Requirement ::
Within the records below, find each line with the word "LocalStorage" and copy it out.

Exercise input ::
═══
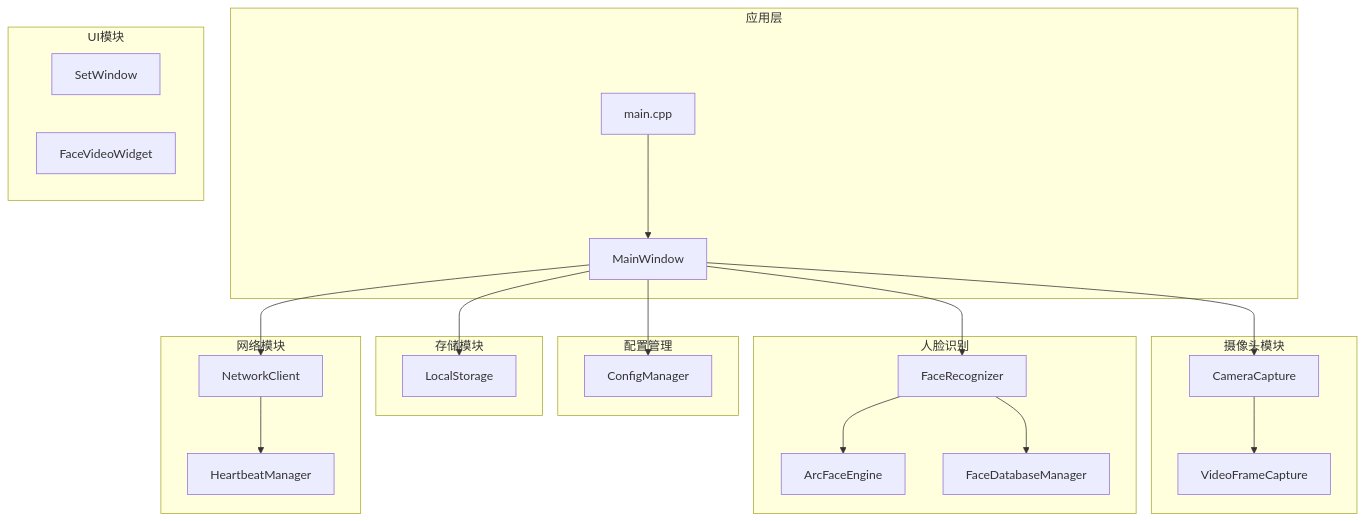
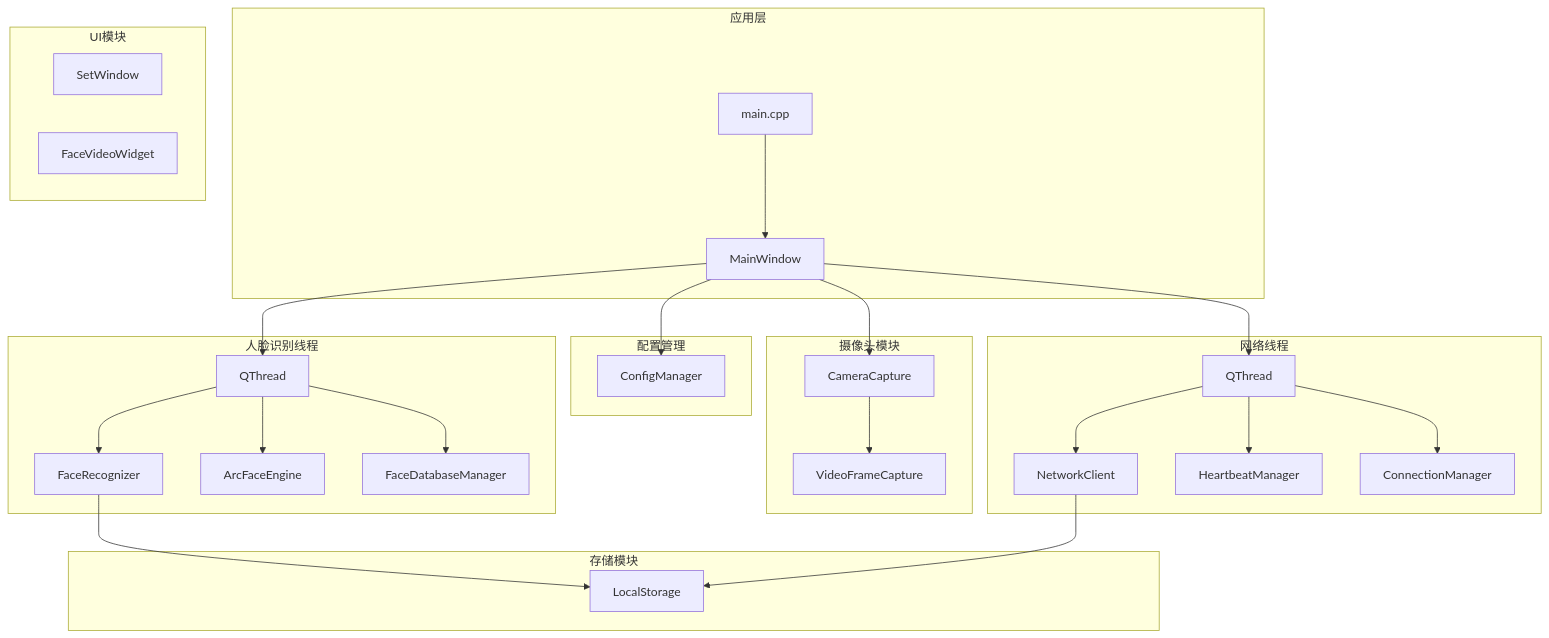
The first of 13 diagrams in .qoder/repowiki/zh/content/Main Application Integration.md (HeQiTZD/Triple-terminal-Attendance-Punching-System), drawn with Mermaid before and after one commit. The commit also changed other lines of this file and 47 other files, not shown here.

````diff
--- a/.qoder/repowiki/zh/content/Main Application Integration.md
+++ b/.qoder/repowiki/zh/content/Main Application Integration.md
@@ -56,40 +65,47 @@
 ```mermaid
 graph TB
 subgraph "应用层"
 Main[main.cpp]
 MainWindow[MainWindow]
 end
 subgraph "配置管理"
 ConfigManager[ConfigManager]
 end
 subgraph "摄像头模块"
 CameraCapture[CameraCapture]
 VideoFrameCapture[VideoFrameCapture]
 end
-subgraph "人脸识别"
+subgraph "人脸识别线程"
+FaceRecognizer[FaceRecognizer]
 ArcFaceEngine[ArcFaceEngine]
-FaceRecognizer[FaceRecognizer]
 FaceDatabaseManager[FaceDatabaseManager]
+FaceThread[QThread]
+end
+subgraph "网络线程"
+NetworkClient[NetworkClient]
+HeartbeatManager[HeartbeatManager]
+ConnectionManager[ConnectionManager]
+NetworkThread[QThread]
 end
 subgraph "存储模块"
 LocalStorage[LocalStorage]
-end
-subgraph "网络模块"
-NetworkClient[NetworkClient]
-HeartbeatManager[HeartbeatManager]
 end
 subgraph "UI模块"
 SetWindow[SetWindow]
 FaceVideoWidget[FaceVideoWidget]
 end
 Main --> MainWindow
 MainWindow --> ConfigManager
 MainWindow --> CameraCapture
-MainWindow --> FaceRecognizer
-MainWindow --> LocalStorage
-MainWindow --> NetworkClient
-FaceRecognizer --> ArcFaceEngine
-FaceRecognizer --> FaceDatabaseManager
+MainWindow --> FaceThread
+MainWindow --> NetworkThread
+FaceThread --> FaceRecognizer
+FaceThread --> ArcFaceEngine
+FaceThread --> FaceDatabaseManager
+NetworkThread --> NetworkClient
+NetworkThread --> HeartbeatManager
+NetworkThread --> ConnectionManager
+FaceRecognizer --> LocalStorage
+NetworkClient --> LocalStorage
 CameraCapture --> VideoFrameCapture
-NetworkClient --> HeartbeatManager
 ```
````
═══
Reply ::
 LocalStorage[LocalStorage]
-MainWindow --> LocalStorage
+FaceRecognizer --> LocalStorage
+NetworkClient --> LocalStorage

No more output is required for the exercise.